Going back to Peter Hartcher's piece on the Indonesian situation is instructive:
It endured because of the attraction of its vision. Its power is in its appeal as an idea. And now the Darul Islam movement has been electrified by its connections to the al-Qaeda ideal of a world united by the global rule of Islam.
"It is in the nature of Islam to dominate, not to be dominated, to impose its laws on all nations and to extend its power to the entire planet," wrote one of the leaders of the modern Islamist movement, Hassan al-Banna, who founded the Muslim Brotherhood in Egypt in 1928.
The terrorists are trying to engineer what the American political scientist Samuel Huntington foresaw as a "clash of civilisations" between Islam and the West.
"The focus on counter-terrorism from Australia is all physical so far," said one MP, Untung Wahono from the Islamic-oriented Justice and Prosperity Party or PKS. "But it's really about belief. Perhaps Australia can invent a device that will detect terrorists' beliefs and go 'beep.' "
Another, Boy M.W. Saul of the Democratic Party, the party of the President, Susilo Bambang Yudhoyono, said: "It's an issue of belief.
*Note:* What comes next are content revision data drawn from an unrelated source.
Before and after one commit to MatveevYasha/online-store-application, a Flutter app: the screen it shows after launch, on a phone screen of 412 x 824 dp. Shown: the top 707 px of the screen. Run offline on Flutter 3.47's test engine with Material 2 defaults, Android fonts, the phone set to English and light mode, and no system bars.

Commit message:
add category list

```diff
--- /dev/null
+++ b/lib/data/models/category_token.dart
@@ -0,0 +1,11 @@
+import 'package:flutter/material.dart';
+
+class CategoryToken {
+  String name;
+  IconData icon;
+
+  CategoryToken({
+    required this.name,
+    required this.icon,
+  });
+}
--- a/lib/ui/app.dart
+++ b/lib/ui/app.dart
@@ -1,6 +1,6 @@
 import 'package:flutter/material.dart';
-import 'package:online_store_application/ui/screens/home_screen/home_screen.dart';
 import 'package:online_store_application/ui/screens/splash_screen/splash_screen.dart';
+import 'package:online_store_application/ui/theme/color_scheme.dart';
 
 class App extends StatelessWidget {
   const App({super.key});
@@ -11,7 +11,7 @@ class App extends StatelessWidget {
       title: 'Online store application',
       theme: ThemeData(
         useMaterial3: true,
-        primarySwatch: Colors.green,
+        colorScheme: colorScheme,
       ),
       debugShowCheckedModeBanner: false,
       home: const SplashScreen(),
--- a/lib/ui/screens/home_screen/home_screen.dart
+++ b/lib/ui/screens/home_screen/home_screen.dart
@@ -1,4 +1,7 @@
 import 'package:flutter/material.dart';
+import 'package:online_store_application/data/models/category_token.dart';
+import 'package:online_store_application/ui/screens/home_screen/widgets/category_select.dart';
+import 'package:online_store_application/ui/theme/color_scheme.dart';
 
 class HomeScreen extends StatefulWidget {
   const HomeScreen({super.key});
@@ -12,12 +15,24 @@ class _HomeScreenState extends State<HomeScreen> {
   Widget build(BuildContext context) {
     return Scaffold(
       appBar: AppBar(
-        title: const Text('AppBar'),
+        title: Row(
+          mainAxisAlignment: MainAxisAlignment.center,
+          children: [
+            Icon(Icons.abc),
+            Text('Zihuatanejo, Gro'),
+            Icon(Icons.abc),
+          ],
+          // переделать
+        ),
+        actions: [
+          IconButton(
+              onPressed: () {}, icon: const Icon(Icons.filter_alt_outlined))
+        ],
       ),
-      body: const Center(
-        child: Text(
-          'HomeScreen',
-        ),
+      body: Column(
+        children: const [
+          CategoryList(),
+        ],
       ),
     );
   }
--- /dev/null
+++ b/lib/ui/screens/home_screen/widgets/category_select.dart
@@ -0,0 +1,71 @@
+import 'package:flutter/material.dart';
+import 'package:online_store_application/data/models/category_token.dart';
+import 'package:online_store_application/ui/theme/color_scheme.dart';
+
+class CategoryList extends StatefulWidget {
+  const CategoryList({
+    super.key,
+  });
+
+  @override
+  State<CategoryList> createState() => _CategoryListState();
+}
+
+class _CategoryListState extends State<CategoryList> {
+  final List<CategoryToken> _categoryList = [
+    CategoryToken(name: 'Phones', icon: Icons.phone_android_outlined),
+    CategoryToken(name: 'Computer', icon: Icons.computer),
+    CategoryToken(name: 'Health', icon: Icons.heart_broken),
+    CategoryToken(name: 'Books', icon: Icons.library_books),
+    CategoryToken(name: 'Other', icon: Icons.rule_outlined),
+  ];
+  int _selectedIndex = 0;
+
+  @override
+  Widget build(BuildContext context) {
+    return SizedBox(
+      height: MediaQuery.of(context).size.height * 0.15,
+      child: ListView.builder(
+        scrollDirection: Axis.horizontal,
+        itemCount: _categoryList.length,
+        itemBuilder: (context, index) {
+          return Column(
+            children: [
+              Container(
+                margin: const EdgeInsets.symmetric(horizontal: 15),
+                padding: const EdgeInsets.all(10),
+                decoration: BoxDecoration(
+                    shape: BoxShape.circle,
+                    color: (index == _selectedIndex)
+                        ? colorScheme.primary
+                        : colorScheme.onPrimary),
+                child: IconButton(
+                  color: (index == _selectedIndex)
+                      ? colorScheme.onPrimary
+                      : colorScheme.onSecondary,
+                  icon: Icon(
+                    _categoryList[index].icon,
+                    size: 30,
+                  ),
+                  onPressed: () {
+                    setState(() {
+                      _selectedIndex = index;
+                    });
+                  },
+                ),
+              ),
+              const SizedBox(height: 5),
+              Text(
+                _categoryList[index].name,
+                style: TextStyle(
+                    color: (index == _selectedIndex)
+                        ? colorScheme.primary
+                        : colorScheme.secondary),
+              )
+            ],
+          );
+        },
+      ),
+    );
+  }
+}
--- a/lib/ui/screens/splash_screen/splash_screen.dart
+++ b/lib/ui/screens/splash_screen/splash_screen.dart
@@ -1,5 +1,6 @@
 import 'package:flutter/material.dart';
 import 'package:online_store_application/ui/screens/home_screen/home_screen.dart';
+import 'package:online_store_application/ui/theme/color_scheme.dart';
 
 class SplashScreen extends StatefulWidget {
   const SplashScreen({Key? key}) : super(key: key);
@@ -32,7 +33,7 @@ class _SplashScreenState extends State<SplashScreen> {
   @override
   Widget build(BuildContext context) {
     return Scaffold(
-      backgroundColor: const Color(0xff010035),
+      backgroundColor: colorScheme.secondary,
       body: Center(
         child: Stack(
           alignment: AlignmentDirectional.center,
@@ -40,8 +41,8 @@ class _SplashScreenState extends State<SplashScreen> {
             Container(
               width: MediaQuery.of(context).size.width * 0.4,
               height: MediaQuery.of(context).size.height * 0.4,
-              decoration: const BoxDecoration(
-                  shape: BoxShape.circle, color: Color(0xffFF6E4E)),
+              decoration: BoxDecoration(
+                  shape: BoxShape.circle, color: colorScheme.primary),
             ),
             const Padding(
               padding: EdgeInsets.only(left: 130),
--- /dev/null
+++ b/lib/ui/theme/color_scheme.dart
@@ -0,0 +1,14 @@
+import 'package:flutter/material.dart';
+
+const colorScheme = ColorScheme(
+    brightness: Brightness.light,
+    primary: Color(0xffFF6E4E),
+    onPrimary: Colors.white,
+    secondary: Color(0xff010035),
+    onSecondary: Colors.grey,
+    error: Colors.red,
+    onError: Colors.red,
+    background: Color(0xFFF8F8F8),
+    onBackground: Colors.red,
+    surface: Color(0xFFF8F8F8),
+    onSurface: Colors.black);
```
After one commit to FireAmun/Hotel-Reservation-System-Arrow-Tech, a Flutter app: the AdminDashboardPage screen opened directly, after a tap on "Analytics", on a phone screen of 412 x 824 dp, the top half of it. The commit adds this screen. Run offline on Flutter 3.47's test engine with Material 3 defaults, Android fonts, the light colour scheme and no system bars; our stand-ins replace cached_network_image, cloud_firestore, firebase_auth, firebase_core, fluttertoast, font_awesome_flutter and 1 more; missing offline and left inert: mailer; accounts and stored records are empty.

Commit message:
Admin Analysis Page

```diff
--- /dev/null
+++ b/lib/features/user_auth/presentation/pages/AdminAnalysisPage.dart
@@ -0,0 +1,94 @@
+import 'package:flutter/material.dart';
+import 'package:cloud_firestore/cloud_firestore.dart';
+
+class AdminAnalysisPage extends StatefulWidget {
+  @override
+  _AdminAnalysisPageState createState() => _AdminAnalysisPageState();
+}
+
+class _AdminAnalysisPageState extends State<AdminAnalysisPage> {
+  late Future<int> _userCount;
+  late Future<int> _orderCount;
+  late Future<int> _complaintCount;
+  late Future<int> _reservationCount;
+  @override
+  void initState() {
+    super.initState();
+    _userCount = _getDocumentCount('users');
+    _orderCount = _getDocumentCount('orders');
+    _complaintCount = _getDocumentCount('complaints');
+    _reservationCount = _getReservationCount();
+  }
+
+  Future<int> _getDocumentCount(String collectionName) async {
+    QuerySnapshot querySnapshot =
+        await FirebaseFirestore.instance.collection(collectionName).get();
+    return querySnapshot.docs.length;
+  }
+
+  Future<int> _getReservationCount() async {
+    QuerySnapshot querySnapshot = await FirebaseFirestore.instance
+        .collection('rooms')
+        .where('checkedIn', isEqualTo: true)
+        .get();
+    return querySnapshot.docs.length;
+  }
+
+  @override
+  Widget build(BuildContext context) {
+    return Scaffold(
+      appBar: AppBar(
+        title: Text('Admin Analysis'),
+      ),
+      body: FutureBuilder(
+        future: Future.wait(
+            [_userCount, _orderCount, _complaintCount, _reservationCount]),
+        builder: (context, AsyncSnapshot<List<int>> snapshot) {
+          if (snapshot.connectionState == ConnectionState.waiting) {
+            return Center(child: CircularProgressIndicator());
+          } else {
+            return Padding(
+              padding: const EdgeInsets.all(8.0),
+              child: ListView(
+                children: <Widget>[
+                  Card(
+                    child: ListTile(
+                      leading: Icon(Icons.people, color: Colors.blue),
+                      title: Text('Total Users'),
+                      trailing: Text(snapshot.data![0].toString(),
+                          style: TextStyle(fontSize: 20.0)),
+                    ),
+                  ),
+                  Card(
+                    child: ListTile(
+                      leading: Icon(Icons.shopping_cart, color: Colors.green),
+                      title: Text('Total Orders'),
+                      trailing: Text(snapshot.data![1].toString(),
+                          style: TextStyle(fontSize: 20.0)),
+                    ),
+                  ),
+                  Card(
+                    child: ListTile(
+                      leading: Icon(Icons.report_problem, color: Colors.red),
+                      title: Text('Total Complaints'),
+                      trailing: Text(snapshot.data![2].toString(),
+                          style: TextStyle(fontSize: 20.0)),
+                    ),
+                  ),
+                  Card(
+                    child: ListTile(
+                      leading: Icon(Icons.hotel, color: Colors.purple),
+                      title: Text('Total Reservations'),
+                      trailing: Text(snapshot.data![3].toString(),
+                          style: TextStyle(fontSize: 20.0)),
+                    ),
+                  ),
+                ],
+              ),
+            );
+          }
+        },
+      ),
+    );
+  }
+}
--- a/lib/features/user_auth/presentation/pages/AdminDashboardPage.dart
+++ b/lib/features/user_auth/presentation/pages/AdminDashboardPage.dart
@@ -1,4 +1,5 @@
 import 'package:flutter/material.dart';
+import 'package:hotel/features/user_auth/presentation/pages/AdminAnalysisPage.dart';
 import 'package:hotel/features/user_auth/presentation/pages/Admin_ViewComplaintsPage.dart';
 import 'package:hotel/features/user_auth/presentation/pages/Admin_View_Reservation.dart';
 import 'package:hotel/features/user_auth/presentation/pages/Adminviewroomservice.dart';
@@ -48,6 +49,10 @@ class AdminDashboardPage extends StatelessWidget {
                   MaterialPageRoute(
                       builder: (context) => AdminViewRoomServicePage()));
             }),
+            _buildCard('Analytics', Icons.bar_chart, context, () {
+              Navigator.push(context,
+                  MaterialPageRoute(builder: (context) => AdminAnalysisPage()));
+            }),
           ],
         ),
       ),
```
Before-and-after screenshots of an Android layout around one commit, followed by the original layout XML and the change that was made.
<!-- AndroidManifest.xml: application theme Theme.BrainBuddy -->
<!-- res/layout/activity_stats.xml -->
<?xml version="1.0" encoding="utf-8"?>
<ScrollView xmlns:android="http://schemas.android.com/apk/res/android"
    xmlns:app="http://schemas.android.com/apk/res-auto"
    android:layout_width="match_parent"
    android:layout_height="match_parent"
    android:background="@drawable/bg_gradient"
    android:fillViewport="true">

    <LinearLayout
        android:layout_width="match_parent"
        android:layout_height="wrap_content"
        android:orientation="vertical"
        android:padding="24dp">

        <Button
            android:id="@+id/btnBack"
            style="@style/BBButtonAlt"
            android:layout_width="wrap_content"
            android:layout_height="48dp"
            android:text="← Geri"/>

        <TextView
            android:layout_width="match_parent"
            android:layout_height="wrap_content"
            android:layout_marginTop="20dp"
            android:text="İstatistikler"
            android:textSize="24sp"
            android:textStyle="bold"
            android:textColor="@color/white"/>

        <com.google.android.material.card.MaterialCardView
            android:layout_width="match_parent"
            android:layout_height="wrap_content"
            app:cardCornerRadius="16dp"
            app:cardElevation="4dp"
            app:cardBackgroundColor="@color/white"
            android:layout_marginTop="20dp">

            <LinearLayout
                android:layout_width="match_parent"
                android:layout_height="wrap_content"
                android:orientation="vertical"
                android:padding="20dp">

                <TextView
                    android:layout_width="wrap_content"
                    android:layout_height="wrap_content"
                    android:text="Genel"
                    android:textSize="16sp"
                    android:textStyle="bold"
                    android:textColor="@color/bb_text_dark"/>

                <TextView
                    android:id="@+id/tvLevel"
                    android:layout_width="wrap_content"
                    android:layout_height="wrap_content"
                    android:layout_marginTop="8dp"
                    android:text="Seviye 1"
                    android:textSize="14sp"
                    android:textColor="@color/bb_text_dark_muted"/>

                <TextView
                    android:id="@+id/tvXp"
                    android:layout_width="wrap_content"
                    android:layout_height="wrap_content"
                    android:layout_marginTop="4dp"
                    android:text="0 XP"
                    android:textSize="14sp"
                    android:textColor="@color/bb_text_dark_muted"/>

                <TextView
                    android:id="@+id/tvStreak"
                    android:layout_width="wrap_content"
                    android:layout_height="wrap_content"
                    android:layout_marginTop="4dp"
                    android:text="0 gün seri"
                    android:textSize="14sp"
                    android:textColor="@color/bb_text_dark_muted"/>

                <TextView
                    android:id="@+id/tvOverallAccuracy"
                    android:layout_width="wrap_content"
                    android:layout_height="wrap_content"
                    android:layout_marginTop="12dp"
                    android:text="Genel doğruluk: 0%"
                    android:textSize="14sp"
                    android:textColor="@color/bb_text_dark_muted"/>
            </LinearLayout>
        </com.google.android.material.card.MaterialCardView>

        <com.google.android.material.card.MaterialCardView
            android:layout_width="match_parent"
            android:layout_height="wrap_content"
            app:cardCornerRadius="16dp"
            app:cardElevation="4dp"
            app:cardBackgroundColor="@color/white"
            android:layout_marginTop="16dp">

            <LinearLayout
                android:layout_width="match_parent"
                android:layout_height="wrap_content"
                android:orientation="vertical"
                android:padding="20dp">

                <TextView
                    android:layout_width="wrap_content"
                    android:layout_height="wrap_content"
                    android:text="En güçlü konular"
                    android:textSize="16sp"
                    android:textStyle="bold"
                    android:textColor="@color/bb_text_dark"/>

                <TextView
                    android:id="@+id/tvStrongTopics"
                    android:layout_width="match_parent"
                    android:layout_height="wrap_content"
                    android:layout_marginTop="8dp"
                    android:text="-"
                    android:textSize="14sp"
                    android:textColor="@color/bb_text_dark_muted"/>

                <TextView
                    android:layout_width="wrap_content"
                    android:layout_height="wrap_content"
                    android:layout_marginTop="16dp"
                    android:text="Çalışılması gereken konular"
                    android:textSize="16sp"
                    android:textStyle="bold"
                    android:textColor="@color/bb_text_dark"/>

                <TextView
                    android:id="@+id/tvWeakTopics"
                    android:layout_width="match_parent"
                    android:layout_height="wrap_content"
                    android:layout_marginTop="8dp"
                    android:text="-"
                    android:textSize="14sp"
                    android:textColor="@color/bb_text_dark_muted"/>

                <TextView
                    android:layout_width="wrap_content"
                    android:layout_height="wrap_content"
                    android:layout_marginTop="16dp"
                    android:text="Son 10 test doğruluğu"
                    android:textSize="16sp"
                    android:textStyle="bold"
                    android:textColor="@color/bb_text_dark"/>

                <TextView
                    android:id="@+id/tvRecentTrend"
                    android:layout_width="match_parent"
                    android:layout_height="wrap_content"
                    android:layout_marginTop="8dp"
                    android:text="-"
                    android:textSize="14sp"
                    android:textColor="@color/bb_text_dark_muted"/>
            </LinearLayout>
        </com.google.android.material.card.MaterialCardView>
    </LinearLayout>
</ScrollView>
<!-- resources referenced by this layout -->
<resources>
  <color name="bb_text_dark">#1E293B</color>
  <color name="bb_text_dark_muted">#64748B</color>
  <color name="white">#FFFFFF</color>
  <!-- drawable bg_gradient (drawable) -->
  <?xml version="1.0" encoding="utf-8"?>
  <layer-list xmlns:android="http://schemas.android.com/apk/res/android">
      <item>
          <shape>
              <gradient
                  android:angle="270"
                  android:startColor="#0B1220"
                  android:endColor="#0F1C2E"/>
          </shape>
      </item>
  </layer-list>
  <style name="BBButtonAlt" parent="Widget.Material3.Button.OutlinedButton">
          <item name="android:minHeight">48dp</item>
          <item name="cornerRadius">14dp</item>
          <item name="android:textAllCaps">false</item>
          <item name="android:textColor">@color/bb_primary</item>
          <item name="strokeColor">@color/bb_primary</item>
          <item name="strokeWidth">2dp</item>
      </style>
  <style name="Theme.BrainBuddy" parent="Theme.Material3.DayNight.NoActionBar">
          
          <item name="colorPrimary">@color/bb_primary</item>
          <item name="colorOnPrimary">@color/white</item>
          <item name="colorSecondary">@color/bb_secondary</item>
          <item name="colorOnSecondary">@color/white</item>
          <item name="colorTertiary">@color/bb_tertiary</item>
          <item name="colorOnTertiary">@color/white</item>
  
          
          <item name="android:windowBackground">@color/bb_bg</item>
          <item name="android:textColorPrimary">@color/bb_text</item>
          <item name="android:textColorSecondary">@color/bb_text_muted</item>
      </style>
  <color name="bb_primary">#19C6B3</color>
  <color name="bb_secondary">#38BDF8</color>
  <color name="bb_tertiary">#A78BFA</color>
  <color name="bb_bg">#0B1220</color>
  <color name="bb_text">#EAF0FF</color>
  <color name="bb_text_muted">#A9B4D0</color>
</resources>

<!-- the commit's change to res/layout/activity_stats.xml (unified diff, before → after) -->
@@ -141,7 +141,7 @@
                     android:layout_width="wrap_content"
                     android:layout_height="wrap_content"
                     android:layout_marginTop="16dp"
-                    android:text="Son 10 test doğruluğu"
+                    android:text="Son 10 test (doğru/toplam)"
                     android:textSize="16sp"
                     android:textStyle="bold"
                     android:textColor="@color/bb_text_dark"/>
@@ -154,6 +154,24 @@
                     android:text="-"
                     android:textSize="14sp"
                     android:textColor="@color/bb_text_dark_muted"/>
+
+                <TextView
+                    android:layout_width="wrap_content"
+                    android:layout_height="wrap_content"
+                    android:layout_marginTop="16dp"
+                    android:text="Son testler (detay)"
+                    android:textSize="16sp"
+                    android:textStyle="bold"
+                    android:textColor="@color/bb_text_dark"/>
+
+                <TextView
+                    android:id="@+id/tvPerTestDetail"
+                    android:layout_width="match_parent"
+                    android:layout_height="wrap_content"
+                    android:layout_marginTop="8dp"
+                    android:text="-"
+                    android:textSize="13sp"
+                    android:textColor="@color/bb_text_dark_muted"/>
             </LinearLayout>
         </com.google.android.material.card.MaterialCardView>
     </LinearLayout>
We have to force these people to change their views."
The first priority for Indonesia is to demonstrate that it can develop successfully as a democratic, stable and prosperous society within its existing constitutional framework as a secular, tolerant state where people are free to practise their religion but not to impose it on others.
This will legitimise the current system, and deprive the extremists of a platform for mass support. But this is by no means a certain outcome. Indonesia, only six years after the fall of its last dictator, is still a system in the experimental stage. And Islam, after being repressed in Indonesia for decades, is still trying to find its own natural level in Indonesian society. How the state and Islam come into balance is an open question.
The future of the Yudhoyono Government, less than a year old, is an important part of this experiment. Yudhoyono, a modern, secular leader who is working against terrorism and corruption and in favour of economic growth, is pro-Western and, specifically, pro-Australian. He is, in short, the best thing Australia has going at the moment.
He has just been obliged to cut fuel subsidies, effectively doubling the price of petrol. Raising the price of petrol is extraordinarily sensitive in Indonesia - it was one of the triggers for the downfall of both Soekarno and Soeharto.
The last thing Yudhoyono needs just now is to be undermined by Australia. Barton's advice: "He's vulnerable right now and Australia needs to recognise that in the way it engages him." It would certainly be a bonus for the terrorists if, by killing some Australian tourists in Bali, they can drive a wedge into Indonesian relations with Australia.
The unwavering aim for Australia must be to concentrate on helping the emergence of a secular, stable and successful Indonesia, to try, as the British are trying with Turkey, to bring all the world together on the side of civilisation. That way, we win and the terrorists lose."